Although the entries hold pictures, only their words are printed back, exactly as given.

__________

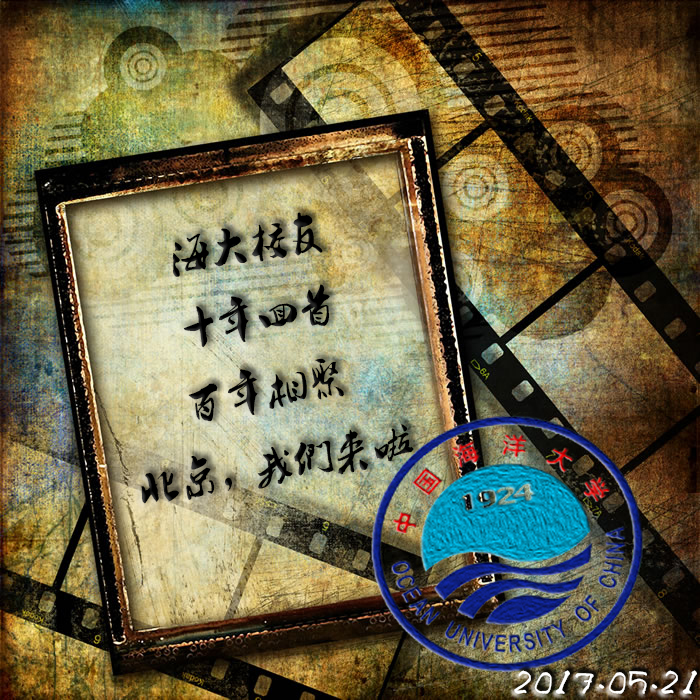
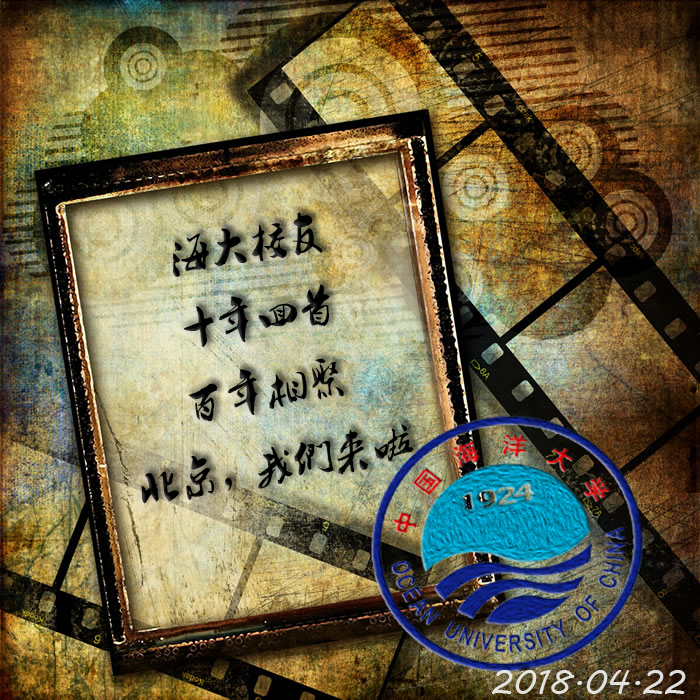
校友聚会

Changed region(s): [[0.69, 0.93, 1.0, 1.0]]

diff --git a/index.html b/index.html
@@ -17,117 +17,16 @@
     <link href="/css/fkpagetransitions.min.css" rel="stylesheet"/>
 </head>
 <body ontouchstart style="height: 100%">
-    <div class="weui-tab">
-        <div class="weui-tab__bd">
-            <div id="tab1" class="weui-tab__bd-item weui-tab__bd-item--active" style="background-color: #d3e9df">
-                <article style="text-align: center;color: #2f3238;margin: 10px">
-                    <h3>中国海洋大学校友会信息归档填报系统</h3><br>
-                    <text style="margin: 10px">
-                        通知：校友是学校的宝贵资源和巨大财富，是支持学校建设发展的重要力量。为了及时掌握分会及校友准确信息，加强母校与分会及校友之间的联系，为以后学校校友工作的顺利开展和深入推进奠定扎实基础，现对分会负责人及校友信息开展收集和更新工作。我们会将收集到的分会负责人及校友信息录入学校校友信息系统，并保证校友信息安全。
-                    </text><br>
-                    <a href="https://www.bagevent.com/widget/ticket/664077" class="weui-btn weui-btn_primary" style="margin-top: 40px">进入系统 >></a>
-                </article>
-                <div style="margin: 10px">
-                    <a href="http://720yun.com/t/6f528miOccw?from=timeline&isappinstalled=0" class="weui-btn weui-btn_primary">进入校园全景 >></a>
-                </div>
-            </div>
-            <div id="tab2" class="weui-tab__bd-item ">
-                <img src="/images/xyh.jpg" style="width:100%;height:90%;">
-                <div style="color: black"></div>
-            </div>
-            <div id="tab3" class="weui-tab__bd-item">
-                <ul class="swipPage">
-                    <li><img src="/images/0004.jpg" style="width:100%;height:95%;"></li>
-                    <li><img src="/images/0002.jpg" style="width:100%;height:95%;"></li>
-                    <li><img src="/images/haida/1 (3).jpg" style="width:100%;margin-top: 35%"></li>
-                    <li><img src="/images/haida/1 (4).jpg" style="width:100%;height:95%;"></li>
-                    <li><img src="/images/haida/1 (5).jpg" style="width:100%;height:95%;"></li>
-                    <li><img src="/images/haida/1 (6).jpg" style="width:100%;height:95%;"></li>
-                    <li><img src="/images/haida/1 (7).jpg" style="width:100%;margin-top: 35%"></li>
-                    <li><img src="/images/haida/1 (8).jpg" style="width:100%;height:95%;"></li>
-                    <li><img src="/images/haida/1 (9).jpg" style="width:100%;height:95%;"></li>
-                    <li><img src="/images/haida/1 (10).jpg" style="width:100%;height:95%;"></li>
-                    <li><img src="/images/haida/1 (11).jpg" style="width:100%;height:95%;"></li>
-                    <li><img src="/images/haida/1 (12).jpg" style="width:100%;height:95%;"></li>
-                    <li><img src="/images/haida/1 (13).jpg" style="width:100%;margin-top: 35%"></li>
-                    <li><img src="/images/haida/1 (14).jpg" style="width:100%;margin-top: 35%"></li>
-                    <li><img src="/images/haida/1 (16).jpg" style="width:100%;height:95%;"></li>
-                    <li><img src="/images/haida/1 (17).jpg" style="width:100%;margin-top: 35%"></li>
-                    <li><img src="/images/haida/1 (19).jpg" style="width:100%;margin-top: 35%"></li>
-                    <li><img src="/images/haida/1 (21).jpg" style="width:100%;margin-top: 35%"></li>
-                    <li><img src="/images/haida/1 (22).jpg" style="width:100%;margin-top: 35%"></li>
-                    <li><img src="/images/haida/1 (23).jpg" style="width:100%;height:95%;"></li>
-                    <li><img src="/images/haida/1 (24).jpg" style="width:100%;height:95%;"></li>
-                    <li><img src="/images/haida/1 (25).jpg" style="width:100%;height:95%;"></li>
-                    <li><img src="/images/haida/1 (26).jpg" style="width:100%;height:95%;"></li>
-                    <li><img src="/images/haida/1 (27).jpg" style="width:100%;margin-top: 35%"></li>
-                    <li><img src="/images/haida/1 (28).jpg" style="width:100%;margin-top: 35%"></li>
-                    <li><img src="/images/haida/1 (29).jpg" style="width:100%;margin-top: 35%"></li>
-                    <li><img src="/images/haida/1 (30).jpg" style="width:100%;margin-top: 35%"></li>
-                    <li><img src="/images/haida/1 (31).jpg" style="width:100%;margin-top: 35%"></li>
-                    <li><img src="/images/haida/1 (32).jpg" style="width:100%;margin-top: 35%"></li>
-                    <li><img src="/images/haida/1 (33).jpg" style="width:100%;margin-top: 35%"></li>
-                    <li><img src="/images/haida/1 (34).jpg" style="width:100%;margin-top: 35%"></li>
-                </ul>
-
-            </div>
-            <div id="tab4" class="weui-tab__bd-item" style="font-family: MicrosoftYaHei;background:#d3e9df">
-                <div class="weui-flex" style="text-align: center;margin: 10px">
-                    <div class="weui-flex__item">
-                        <img src="/images/0003.jpg" style="width:50%;height:80%;margin: 10px">
-                    </div>
-                </div>
-                <div class="weui-footer">
-                    <p class="weui-footer__links">
-                        <span  class="weui-footer__link">主办方</span>
-                        <span  class="weui-footer__link">中国海洋大学校友会</span>
-                        <div>联系人：于航</div>
-                        <div>办公电话：0532-66783901</div>
-                    </p>
-
-                    <p class="weui-footer__links" style="margin-top: 10px">
-                        <span  class="weui-footer__link">协办方</span>
-                        <span  class="weui-footer__link">海大北京校友分会</span>
-                        <div>联系人：王秦豫</div>
-                        <div>联系电话：15762254628</div>
-                        <div>联系微信：wqy8523</div>
-                    </p>
-
-                    <p style="margin-top: 10px">
-                        <span>技术支持：WeUI</span>
-                    </p>
-                    <p class="weui-footer__text" style="margin-top: 40px">Copyright © 2006-2020 ouc.edu</p>
-                </div>
-            </div>
-        </div>
-
-        <div class="weui-tabbar">
-            <a href="#tab1" class="weui-tabbar__item weui-bar__item--on">
-                <div class="weui-tabbar__icon">
-                    <img src="/ico/icon_nav_msg.png" alt="">
-                </div>
-                <p class="weui-tabbar__label">信息填报</p>
-            </a>
-            <a href="#tab2" class="weui-tabbar__item">
-                <div class="weui-tabbar__icon">
-                    <img src="/ico/icon_nav_article.png" alt="">
-                </div>
-                <p class="weui-tabbar__label">校友活动</p>
-            </a>
-            <a href="#tab3" class="weui-tabbar__item" onclick="toast()">
-                <div class="weui-tabbar__icon">
-                    <img src="/ico/icon_nav_button.png" alt="">
-                </div>
-                <p class="weui-tabbar__label">海大美景</p>
-            </a>
-            <a href="#tab4" class="weui-tabbar__item">
-                <div class="weui-tabbar__icon">
-                    <img src="/ico/icon_nav_cell.png" alt="">
-                </div>
-                <p class="weui-tabbar__label">联系方式</p>
-            </a>
-        </div>
+    <div>
+	    <article style="text-align: center;color: #2f3238;margin: 10px">
+	        <h3>2018中国海洋大学北京校友聚会</h3><br>
+	        <a href="https://www.bagevent.com/widget/ticket/664077" class="weui-btn weui-btn_primary" style="margin-top: 40px">进入系统 >></a>
+	    </article>
+	    <div style="margin: 10px">
+	    	<a href="http://720yun.com/t/6f528miOccw?from=timeline&isappinstalled=0" class="weui-btn weui-btn_primary">进入校园全景 >></a>
+	    </div>
     </div>
+        
     <script src="//cdn.bootcss.com/jquery/1.11.0/jquery.min.js"></script>
     <script src="//cdn.bootcss.com/jquery-weui/1.0.1/js/jquery-weui.min.js"></script>
     <script src="//cdn.bootcss.com/jquery-weui/1.0.1/js/swiper.min.js"></script>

__________

▸ Solved exercise
校友聚会

Changed region(s): [[0.69, 0.93, 1.0, 1.0]]

diff --git a/index.html b/index.html
@@ -17,117 +17,16 @@
     <link href="/css/fkpagetransitions.min.css" rel="stylesheet"/>
 </head>
 <body ontouchstart style="height: 100%">
-    <div class="weui-tab">
-        <div class="weui-tab__bd">
-            <div id="tab1" class="weui-tab__bd-item weui-tab__bd-item--active" style="background-color: #d3e9df">
-                <article style="text-align: center;color: #2f3238;margin: 10px">
-                    <h3>中国海洋大学校友会信息归档填报系统</h3><br>
-                    <text style="margin: 10px">
-                        通知：校友是学校的宝贵资源和巨大财富，是支持学校建设发展的重要力量。为了及时掌握分会及校友准确信息，加强母校与分会及校友之间的联系，为以后学校校友工作的顺利开展和深入推进奠定扎实基础，现对分会负责人及校友信息开展收集和更新工作。我们会将收集到的分会负责人及校友信息录入学校校友信息系统，并保证校友信息安全。
-                    </text><br>
-                    <a href="https://www.bagevent.com/widget/ticket/664077" class="weui-btn weui-btn_primary" style="margin-top: 40px">进入系统 >></a>
-                </article>
-                <div style="margin: 10px">
-                    <a href="http://720yun.com/t/6f528miOccw?from=timeline&isappinstalled=0" class="weui-btn weui-btn_primary">进入校园全景 >></a>
-                </div>
-            </div>
-            <div id="tab2" class="weui-tab__bd-item ">
-                <img src="/images/xyh.jpg" style="width:100%;height:90%;">
-                <div style="color: black"></div>
-            </div>
-            <div id="tab3" class="weui-tab__bd-item">
-                <ul class="swipPage">
-                    <li><img src="/images/0004.jpg" style="width:100%;height:95%;"></li>
-                    <li><img src="/images/0002.jpg" style="width:100%;height:95%;"></li>
-                    <li><img src="/images/haida/1 (3).jpg" style="width:100%;margin-top: 35%"></li>
-                    <li><img src="/images/haida/1 (4).jpg" style="width:100%;height:95%;"></li>
-                    <li><img src="/images/haida/1 (5).jpg" style="width:100%;height:95%;"></li>
-                    <li><img src="/images/haida/1 (6).jpg" style="width:100%;height:95%;"></li>
-                    <li><img src="/images/haida/1 (7).jpg" style="width:100%;margin-top: 35%"></li>
-                    <li><img src="/images/haida/1 (8).jpg" style="width:100%;height:95%;"></li>
-                    <li><img src="/images/haida/1 (9).jpg" style="width:100%;height:95%;"></li>
-                    <li><img src="/images/haida/1 (10).jpg" style="width:100%;height:95%;"></li>
-                    <li><img src="/images/haida/1 (11).jpg" style="width:100%;height:95%;"></li>
-                    <li><img src="/images/haida/1 (12).jpg" style="width:100%;height:95%;"></li>
-                    <li><img src="/images/haida/1 (13).jpg" style="width:100%;margin-top: 35%"></li>
-                    <li><img src="/images/haida/1 (14).jpg" style="width:100%;margin-top: 35%"></li>
-                    <li><img src="/images/haida/1 (16).jpg" style="width:100%;height:95%;"></li>
-                    <li><img src="/images/haida/1 (17).jpg" style="width:100%;margin-top: 35%"></li>
-                    <li><img src="/images/haida/1 (19).jpg" style="width:100%;margin-top: 35%"></li>
-                    <li><img src="/images/haida/1 (21).jpg" style="width:100%;margin-top: 35%"></li>
-                    <li><img src="/images/haida/1 (22).jpg" style="width:100%;margin-top: 35%"></li>
-                    <li><img src="/images/haida/1 (23).jpg" style="width:100%;height:95%;"></li>
-                    <li><img src="/images/haida/1 (24).jpg" style="width:100%;height:95%;"></li>
-                    <li><img src="/images/haida/1 (25).jpg" style="width:100%;height:95%;"></li>
-                    <li><img src="/images/haida/1 (26).jpg" style="width:100%;height:95%;"></li>
-                    <li><img src="/images/haida/1 (27).jpg" style="width:100%;margin-top: 35%"></li>
-                    <li><img src="/images/haida/1 (28).jpg" style="width:100%;margin-top: 35%"></li>
-                    <li><img src="/images/haida/1 (29).jpg" style="width:100%;margin-top: 35%"></li>
-                    <li><img src="/images/haida/1 (30).jpg" style="width:100%;margin-top: 35%"></li>
-                    <li><img src="/images/haida/1 (31).jpg" style="width:100%;margin-top: 35%"></li>
-                    <li><img src="/images/haida/1 (32).jpg" style="width:100%;margin-top: 35%"></li>
-                    <li><img src="/images/haida/1 (33).jpg" style="width:100%;margin-top: 35%"></li>
-                    <li><img src="/images/haida/1 (34).jpg" style="width:100%;margin-top: 35%"></li>
-                </ul>
-
-            </div>
-            <div id="tab4" class="weui-tab__bd-item" style="font-family: MicrosoftYaHei;background:#d3e9df">
-                <div class="weui-flex" style="text-align: center;margin: 10px">
-                    <div class="weui-flex__item">
-                        <img src="/images/0003.jpg" style="width:50%;height:80%;margin: 10px">
-                    </div>
-                </div>
-                <div class="weui-footer">
-                    <p class="weui-footer__links">
-                        <span  class="weui-footer__link">主办方</span>
-                        <span  class="weui-footer__link">中国海洋大学校友会</span>
-                        <div>联系人：于航</div>
-                        <div>办公电话：0532-66783901</div>
-                    </p>
-
-                    <p class="weui-footer__links" style="margin-top: 10px">
-                        <span  class="weui-footer__link">协办方</span>
-                        <span  class="weui-footer__link">海大北京校友分会</span>
-                        <div>联系人：王秦豫</div>
-                        <div>联系电话：15762254628</div>
-                        <div>联系微信：wqy8523</div>
-                    </p>
-
-                    <p style="margin-top: 10px">
-                        <span>技术支持：WeUI</span>
-                    </p>
-                    <p class="weui-footer__text" style="margin-top: 40px">Copyright © 2006-2020 ouc.edu</p>
-                </div>
-            </div>
-        </div>
-
-        <div class="weui-tabbar">
-            <a href="#tab1" class="weui-tabbar__item weui-bar__item--on">
-                <div class="weui-tabbar__icon">
-                    <img src="/ico/icon_nav_msg.png" alt="">
-                </div>
-                <p class="weui-tabbar__label">信息填报</p>
-            </a>
-            <a href="#tab2" class="weui-tabbar__item">
-                <div class="weui-tabbar__icon">
-                    <img src="/ico/icon_nav_article.png" alt="">
-                </div>
-                <p class="weui-tabbar__label">校友活动</p>
-            </a>
-            <a href="#tab3" class="weui-tabbar__item" onclick="toast()">
-                <div class="weui-tabbar__icon">
-                    <img src="/ico/icon_nav_button.png" alt="">
-                </div>
-                <p class="weui-tabbar__label">海大美景</p>
-            </a>
-            <a href="#tab4" class="weui-tabbar__item">
-                <div class="weui-tabbar__icon">
-                    <img src="/ico/icon_nav_cell.png" alt="">
-                </div>
-                <p class="weui-tabbar__label">联系方式</p>
-            </a>
-        </div>
+    <div>
+	    <article style="text-align: center;color: #2f3238;margin: 10px">
+	        <h3>2018中国海洋大学北京校友聚会</h3><br>
+	        <a href="https://www.bagevent.com/widget/ticket/664077" class="weui-btn weui-btn_primary" style="margin-top: 40px">进入系统 >></a>
+	    </article>
+	    <div style="margin: 10px">
+	    	<a href="http://720yun.com/t/6f528miOccw?from=timeline&isappinstalled=0" class="weui-btn weui-btn_primary">进入校园全景 >></a>
+	    </div>
     </div>
+        
     <script src="//cdn.bootcss.com/jquery/1.11.0/jquery.min.js"></script>
     <script src="//cdn.bootcss.com/jquery-weui/1.0.1/js/jquery-weui.min.js"></script>
     <script src="//cdn.bootcss.com/jquery-weui/1.0.1/js/swiper.min.js"></script>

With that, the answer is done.